((
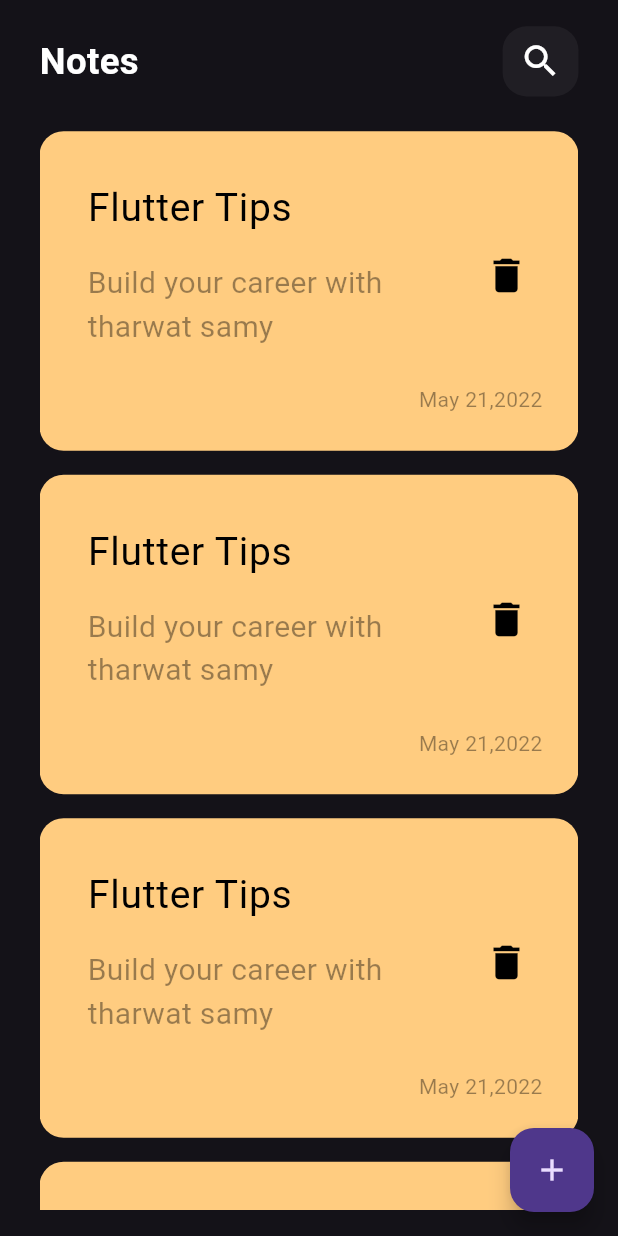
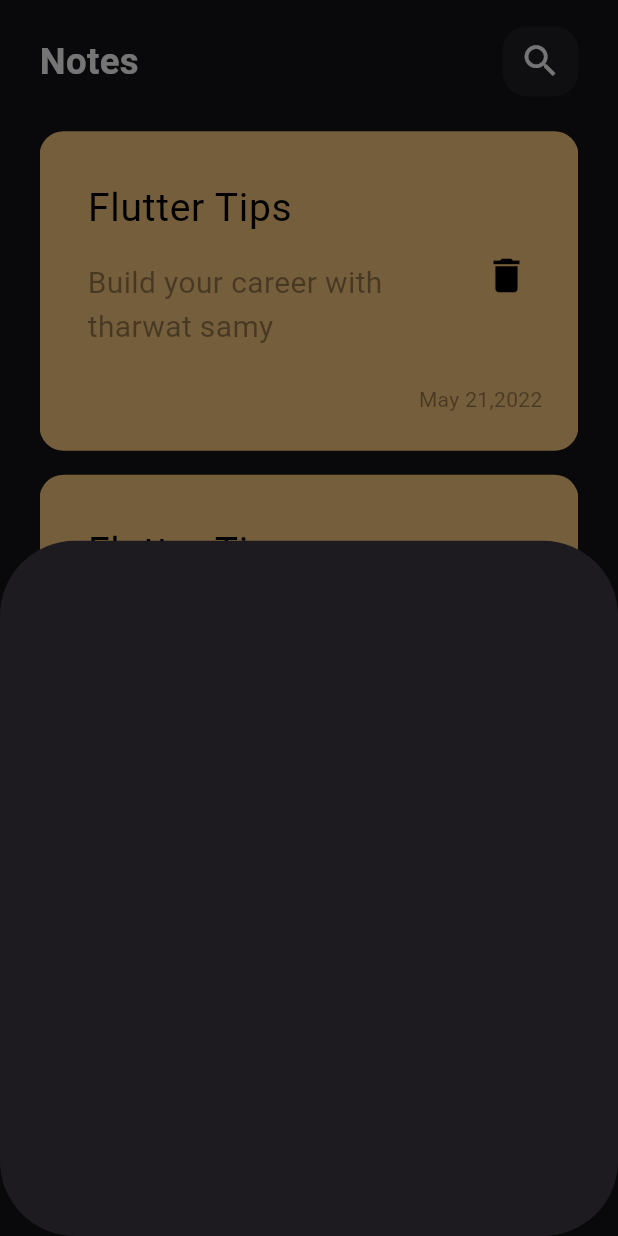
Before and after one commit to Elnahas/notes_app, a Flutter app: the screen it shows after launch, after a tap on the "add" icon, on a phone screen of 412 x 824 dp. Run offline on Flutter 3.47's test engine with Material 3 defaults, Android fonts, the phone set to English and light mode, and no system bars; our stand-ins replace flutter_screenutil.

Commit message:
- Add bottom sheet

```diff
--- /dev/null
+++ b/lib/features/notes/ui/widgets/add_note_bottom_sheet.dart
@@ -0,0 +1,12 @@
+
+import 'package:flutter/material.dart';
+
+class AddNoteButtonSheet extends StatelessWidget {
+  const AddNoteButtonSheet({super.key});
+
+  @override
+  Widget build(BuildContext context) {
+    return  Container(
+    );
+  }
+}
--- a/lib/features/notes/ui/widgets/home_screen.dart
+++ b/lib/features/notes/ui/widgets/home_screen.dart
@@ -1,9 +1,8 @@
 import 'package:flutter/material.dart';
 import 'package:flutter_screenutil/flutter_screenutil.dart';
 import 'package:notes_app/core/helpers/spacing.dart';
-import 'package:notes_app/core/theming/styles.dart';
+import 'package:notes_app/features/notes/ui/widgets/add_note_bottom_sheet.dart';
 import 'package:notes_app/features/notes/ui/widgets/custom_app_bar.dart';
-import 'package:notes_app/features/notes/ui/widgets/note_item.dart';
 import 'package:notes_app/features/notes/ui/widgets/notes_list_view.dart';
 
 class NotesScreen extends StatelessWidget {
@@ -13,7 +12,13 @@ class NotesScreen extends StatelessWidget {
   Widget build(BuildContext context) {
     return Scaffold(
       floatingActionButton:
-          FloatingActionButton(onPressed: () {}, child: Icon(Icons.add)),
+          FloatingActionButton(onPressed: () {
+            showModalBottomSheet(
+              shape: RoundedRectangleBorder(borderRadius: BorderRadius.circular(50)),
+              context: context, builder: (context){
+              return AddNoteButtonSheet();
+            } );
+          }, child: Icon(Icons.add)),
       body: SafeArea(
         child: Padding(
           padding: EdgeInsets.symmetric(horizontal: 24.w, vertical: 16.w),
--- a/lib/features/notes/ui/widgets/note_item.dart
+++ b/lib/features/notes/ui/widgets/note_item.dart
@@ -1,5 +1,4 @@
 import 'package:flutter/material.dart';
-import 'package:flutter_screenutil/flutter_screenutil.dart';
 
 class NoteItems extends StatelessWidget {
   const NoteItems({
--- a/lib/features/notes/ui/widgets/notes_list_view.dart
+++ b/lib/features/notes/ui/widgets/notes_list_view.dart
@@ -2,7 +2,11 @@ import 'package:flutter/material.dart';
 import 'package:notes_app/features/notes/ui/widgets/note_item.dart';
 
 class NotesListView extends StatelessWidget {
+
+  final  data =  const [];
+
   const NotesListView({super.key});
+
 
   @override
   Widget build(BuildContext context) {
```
))
((
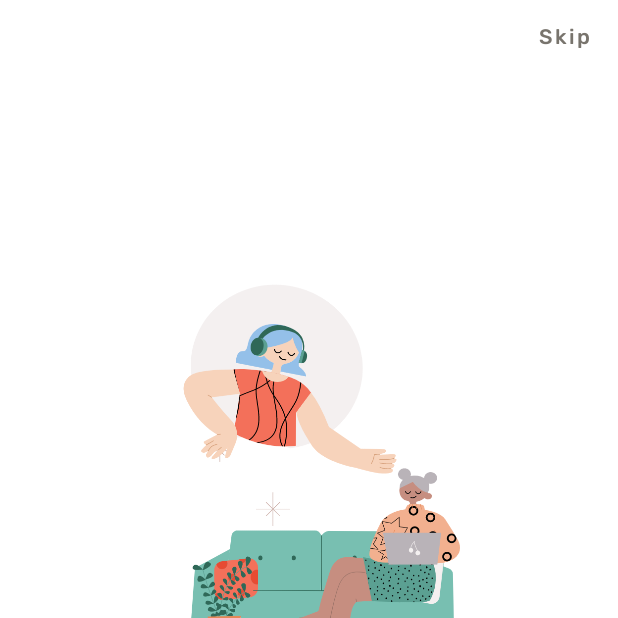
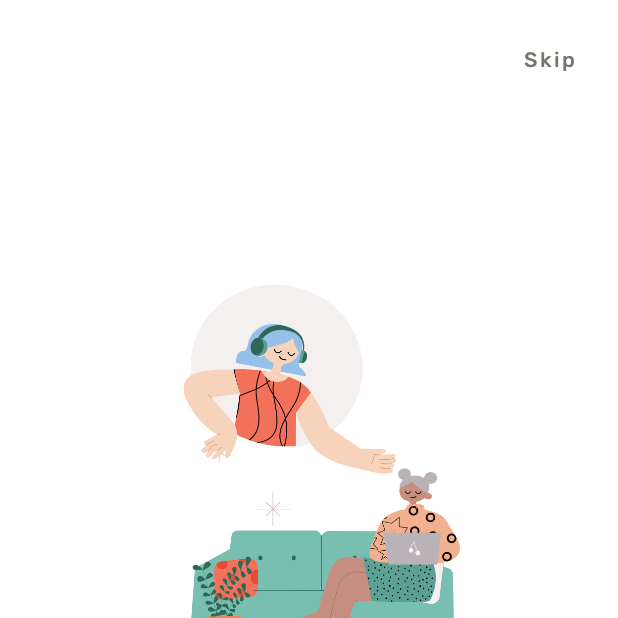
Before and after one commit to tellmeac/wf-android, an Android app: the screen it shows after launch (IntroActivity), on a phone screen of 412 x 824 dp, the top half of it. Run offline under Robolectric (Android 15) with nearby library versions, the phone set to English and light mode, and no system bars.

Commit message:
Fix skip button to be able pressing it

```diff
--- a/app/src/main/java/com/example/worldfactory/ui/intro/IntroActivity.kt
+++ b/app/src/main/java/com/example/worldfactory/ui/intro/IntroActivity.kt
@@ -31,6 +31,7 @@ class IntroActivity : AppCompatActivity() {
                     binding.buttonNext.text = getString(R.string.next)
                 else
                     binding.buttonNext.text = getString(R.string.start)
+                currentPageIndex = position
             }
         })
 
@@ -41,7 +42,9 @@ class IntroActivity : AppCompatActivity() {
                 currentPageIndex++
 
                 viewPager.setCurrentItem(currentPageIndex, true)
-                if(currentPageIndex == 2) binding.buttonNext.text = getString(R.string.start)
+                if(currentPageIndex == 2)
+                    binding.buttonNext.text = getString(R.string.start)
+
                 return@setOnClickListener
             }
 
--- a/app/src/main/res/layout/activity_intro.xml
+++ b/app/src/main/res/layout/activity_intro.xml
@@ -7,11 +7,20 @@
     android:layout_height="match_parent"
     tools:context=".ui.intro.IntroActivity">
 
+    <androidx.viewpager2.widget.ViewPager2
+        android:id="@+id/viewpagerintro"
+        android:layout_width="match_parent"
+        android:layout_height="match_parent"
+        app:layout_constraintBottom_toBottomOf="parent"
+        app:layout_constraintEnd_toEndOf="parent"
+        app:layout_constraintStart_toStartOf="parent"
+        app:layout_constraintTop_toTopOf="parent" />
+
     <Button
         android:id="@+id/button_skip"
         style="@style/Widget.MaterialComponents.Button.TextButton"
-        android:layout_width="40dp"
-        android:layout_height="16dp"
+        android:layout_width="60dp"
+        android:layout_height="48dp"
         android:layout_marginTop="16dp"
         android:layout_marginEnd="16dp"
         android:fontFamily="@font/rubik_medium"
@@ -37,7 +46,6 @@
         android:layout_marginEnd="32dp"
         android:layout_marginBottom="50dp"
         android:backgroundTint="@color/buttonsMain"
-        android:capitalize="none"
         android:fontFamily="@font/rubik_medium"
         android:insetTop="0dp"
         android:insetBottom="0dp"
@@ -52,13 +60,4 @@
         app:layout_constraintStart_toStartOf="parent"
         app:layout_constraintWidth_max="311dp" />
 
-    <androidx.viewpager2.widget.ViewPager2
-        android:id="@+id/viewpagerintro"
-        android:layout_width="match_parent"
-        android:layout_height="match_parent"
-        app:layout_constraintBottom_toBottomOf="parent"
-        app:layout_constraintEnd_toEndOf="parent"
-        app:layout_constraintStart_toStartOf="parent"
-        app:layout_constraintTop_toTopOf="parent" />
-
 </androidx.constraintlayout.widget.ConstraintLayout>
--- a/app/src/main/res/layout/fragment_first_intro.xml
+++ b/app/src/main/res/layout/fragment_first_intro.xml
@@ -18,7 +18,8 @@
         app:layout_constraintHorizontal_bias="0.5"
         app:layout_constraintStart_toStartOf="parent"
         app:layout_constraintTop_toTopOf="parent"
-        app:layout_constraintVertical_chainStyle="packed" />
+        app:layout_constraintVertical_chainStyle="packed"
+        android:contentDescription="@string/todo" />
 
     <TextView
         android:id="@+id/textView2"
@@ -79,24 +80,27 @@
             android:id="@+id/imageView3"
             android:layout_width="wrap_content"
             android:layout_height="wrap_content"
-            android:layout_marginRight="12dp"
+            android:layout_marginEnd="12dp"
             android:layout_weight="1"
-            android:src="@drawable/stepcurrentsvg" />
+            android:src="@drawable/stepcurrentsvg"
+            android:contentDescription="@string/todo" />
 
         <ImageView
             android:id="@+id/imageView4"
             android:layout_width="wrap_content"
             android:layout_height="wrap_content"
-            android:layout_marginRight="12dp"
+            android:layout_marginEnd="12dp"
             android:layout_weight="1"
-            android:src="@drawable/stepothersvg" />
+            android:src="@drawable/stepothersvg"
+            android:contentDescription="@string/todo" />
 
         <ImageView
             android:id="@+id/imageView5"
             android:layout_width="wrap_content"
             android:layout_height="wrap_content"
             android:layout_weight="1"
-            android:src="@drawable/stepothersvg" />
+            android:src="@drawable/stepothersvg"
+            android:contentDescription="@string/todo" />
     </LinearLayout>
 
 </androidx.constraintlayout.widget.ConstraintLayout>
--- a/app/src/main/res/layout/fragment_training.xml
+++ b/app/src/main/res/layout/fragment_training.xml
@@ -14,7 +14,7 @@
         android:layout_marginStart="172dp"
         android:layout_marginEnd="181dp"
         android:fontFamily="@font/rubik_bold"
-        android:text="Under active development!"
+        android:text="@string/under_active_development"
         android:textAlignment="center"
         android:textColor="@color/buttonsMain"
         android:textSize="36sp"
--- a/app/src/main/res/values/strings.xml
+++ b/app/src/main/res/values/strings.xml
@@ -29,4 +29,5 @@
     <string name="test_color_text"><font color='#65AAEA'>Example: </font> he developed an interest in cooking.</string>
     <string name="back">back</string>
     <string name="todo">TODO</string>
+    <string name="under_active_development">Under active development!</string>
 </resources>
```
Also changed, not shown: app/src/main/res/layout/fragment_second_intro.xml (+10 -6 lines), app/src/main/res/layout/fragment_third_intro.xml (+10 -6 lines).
))
### TO DO
A single number is the answer: the count of lines above that include the string "child".

### EXERCISE RESULT
3